Paul-Émile Bécat, André Gide, 1919, La Bibliothèque de l’INHA-collections Jacques Doucet. Image and original data provided by Réunion des Musées Nationaux / Art Resource, N.Y.; artres.com

This year’s Nobel Prize winners in literature are set to be announced next week. Despite there being no public information about the candidates–the list is kept secret for fifty years after each award–U.K. bookmaker Ladbrokes has been busy taking bets.
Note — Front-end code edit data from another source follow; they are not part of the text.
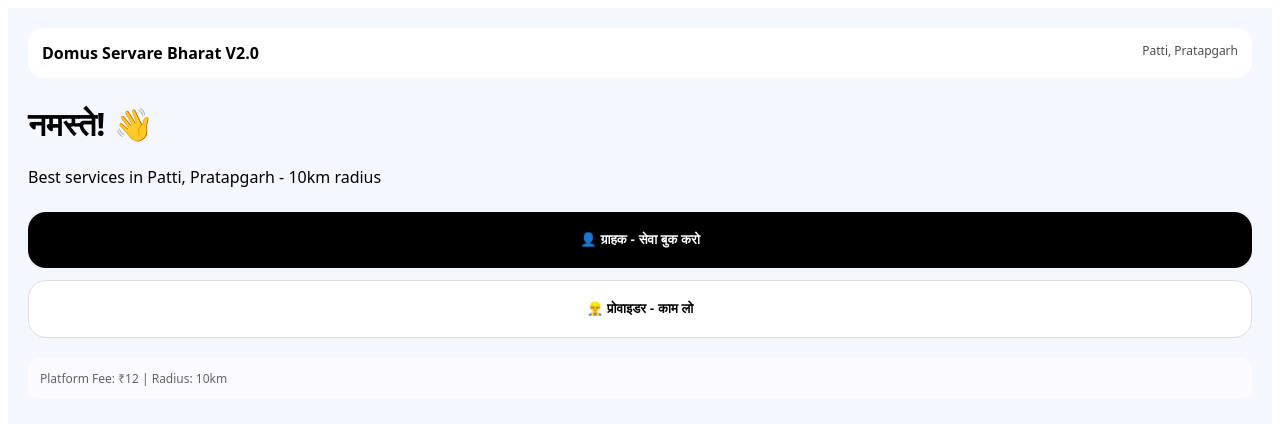
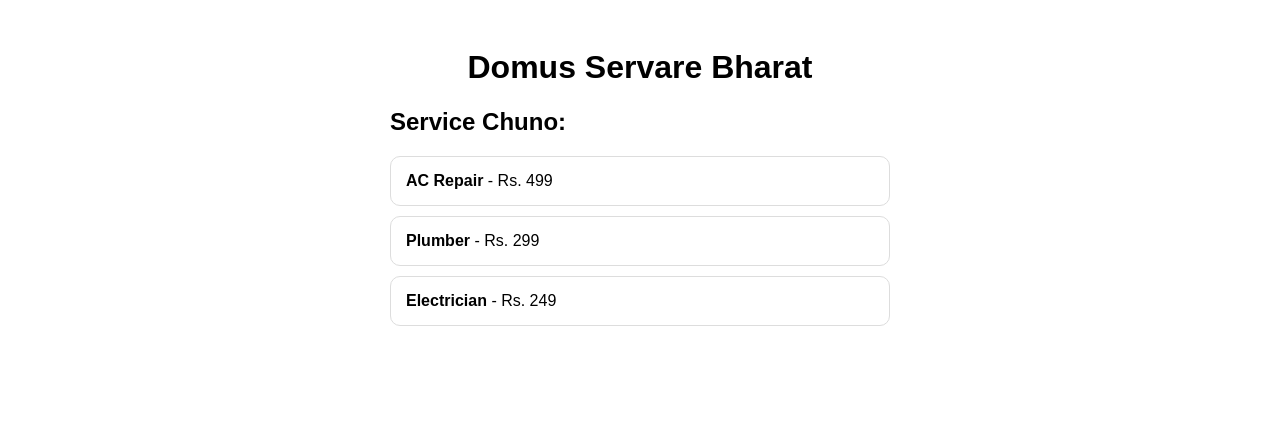
Before and after one commit to shlokpandey2111-lgtm/Domus-servare, a React (Vite) app: page / in a window 1280 px wide. Shown: the top 424 px of the page. Built offline with nearby package versions, Linux system fonts and the light colour scheme.

Commit message:
Refactor App component and update services

```diff
--- a/src/App.jsx
+++ b/src/App.jsx
@@ -1,54 +1,77 @@
-import { useState } from "react"
+import { useState } from 'react';
 
-const INIT = {
-  platformFee: 12,
-  radiusKm: 10,
-  city: "Patti, Pratapgarh",
-  services: [
-    { id: 201, name: "Jhadu Pocha Dai", price: 199, icon: "🧹", time: "60 min" },
-    { id: 202, name: "Full Home Cleaning 1BHK", price: 399, icon: "🏠", time: "120 min" },
-    { id: 101, name: "Cook One Time", price: 249, icon: "🍳", time: "90 min" },
-    { id: 301, name: "Electrician", price: 199, icon: "⚡", time: "45 min" },
-  ]
+function App() {
+  const [page, setPage] = useState('home');
+  const [selectedService, setSelectedService] = useState(null);
+  const [address, setAddress] = useState('');
+  const [time, setTime] = useState('');
+
+  const services = [
+    { id: 1, name: 'AC Repair', price: 499 },
+    { id: 2, name: 'Plumber', price: 299 },
+    { id: 3, name: 'Electrician', price: 249 },
+  ];
+
+  const platformFee = 12;
+  const total = selectedService ? selectedService.price + platformFee : 0;
+
+  return (
+    <div style={{ padding: '20px', fontFamily: 'sans-serif', maxWidth: '500px', margin: 'auto' }}>
+      <h1 style={{ textAlign: 'center' }}>Domus Servare Bharat</h1>
+
+      {page === 'home' && (
+        <>
+          <h2>Service Chuno:</h2>
+          {services.map(s => (
+            <div key={s.id} onClick={() => { setSelectedService(s); setPage('booking'); }}
+            style={{ border: '1px solid #ddd', padding: '15px', margin: '10px 0', borderRadius: '10px', cursor: 'pointer' }}>
+              <b>{s.name}</b> - Rs. {s.price}
+            </div>
+          ))}
+        </>
+      )}
+
+      {page === 'booking' && selectedService && (
+        <div>
+          <button onClick={() => setPage('home')} style={{ marginBottom: '15px' }}>Wapas</button>
+          <h2>Booking: {selectedService.name}</h2>
+
+          <label>Apna Address Likho:</label>
+          <textarea value={address} onChange={e => setAddress(e.target.value)} placeholder="Ghar no, gali, Patti..."
+          style={{ width: '100%', padding: '10px', margin: '10px 0', minHeight: '80px' }} />
+
+          <label>Time Chuno:</label>
+          <input type="datetime-local" value={time} onChange={e => setTime(e.target.value)}
+          style={{ width: '100%', padding: '10px', margin: '10px 0' }} />
+
+          <div style={{ background: '#f5f5f5', padding: '15px', borderRadius: '10px', marginTop: '15px' }}>
+            <p>Service Price: Rs. {selectedService.price}</p>
+            <p>Platform Fee: Rs. {platformFee}</p>
+            <hr/>
+            <h3>Total: Rs. {total}</h3>
+          </div>
+
+          <button onClick={() => setPage('success')} disabled={!address || !time}
+          style={{ width: '100%', padding: '15px', background: !address || !time ? 'gray' : 'black', color: 'white', borderRadius: '10px', marginTop: '15px' }}>
+            Rs. {total} Pay Karke Book Karo
+          </button>
+        </div>
+      )}
+
+      {page === 'success' && (
+        <div style={{ textAlign: 'center', marginTop: '50px' }}>
+          <h1 style={{ fontSize: '60px' }}>✅</h1>
+          <h2>Booking Ho Gayi!</h2>
+          <p>{selectedService?.name}</p>
+          <p>{address}</p>
+          <p>{time}</p>
+          <button onClick={() => { setPage('home'); setAddress(''); setTime(''); setSelectedService(null); }} style={{ marginTop: '20px', padding: '10px 20px' }}>
+            Nayi Booking Karo
+          </button>
+        </div>
+      )}
+    </div>
+  );
 }
 
-export default function App() {
-  const [role, setRole] = useState(null)
-  const [selected, setSelected] = useState(null)
-
-  if (!role) {
-    return (
-      <div style={{minHeight:'100vh', background:'#f5f7ff', padding:20, fontFamily:'system-ui'}}>
-        <div style={{background:'white', padding:14, borderRadius:16, display:'flex', justifyContent:'space-between'}}>
-          <b>Domus Servare Bharat V2.0</b>
-          <span style={{fontSize:12, opacity:0.7}}>{INIT.city}</span>
-        </div>
-        <h1 style={{marginTop:24, fontSize:32, fontWeight:900}}>नमस्ते! 👋</h1>
-        <p>Best services in {INIT.city} - {INIT.radiusKm}km radius</p>
-        <div style={{marginTop:24, display:'grid', gap:12}}>
-          <button onClick={()=>setRole('customer')} style={{padding:20, borderRadius:18, border:'none', background:'black', color:'white', fontWeight:700}}>👤 ग्राहक - सेवा बुक करो</button>
-          <button onClick={()=>setRole('provider')} style={{padding:20, borderRadius:18, border:'1px solid #ddd', background:'white', fontWeight:700}}>👷‍♂️ प्रोवाइडर - काम लो</button>
-        </div>
-        <div style={{marginTop:20, background:'white', padding:12, borderRadius:12, fontSize:12, opacity:0.6}}>
-          Platform Fee: ₹{INIT.platformFee} | Radius: {INIT.radiusKm}km
-        </div>
-      </div>
-    )
-  }
-
-  return (
-    <div style={{minHeight:'100vh', background:'#f5f7ff', padding:16, fontFamily:'system-ui'}}>
-      <button onClick={()=>setRole(null)} style={{border:'none', background:'white', padding:'8px 14px', borderRadius:20}}>← Back</button>
-      <h2 style={{marginTop:12}}>Services in {INIT.city}</h2>
-      <div style={{display:'grid', gap:12, marginTop:12}}>
-        {INIT.services.map(s=>(
-          <div key={s.id} onClick={()=>setSelected(s)} style={{background:'white', padding:16, borderRadius:16, display:'flex', justifyContent:'space-between', boxShadow:'0 1px 6px #0001'}}>
-            <div style={{display:'flex', gap:12, alignItems:'center'}}><span style={{fontSize:28}}>{s.icon}</span><div><b>{s.name}</b><div style={{fontSize:12, opacity:0.6}}>{s.time}</div></div></div>
-            <b>₹{s.price}</b>
-          </div>
-        ))}
-      </div>
-      {selected && <div style={{marginTop:16, background:'#4f46e5', color:'white', padding:16, borderRadius:16, textAlign:'center'}}><b>{selected.name} booked!</b><div style={{fontSize:12, opacity:0.9, marginTop:4}}>Platform fee ₹{INIT.platformFee} included</div></div>}
-    </div>
-  )
-}
+export default App;
```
While we’re as much in the dark as to who will win as anyone else, we can offer a list of all the previous winners, along with links to dozens of their portraits (or, in the case of Thomas Mann, to a photo of his hands) in the Artstor Digital Library.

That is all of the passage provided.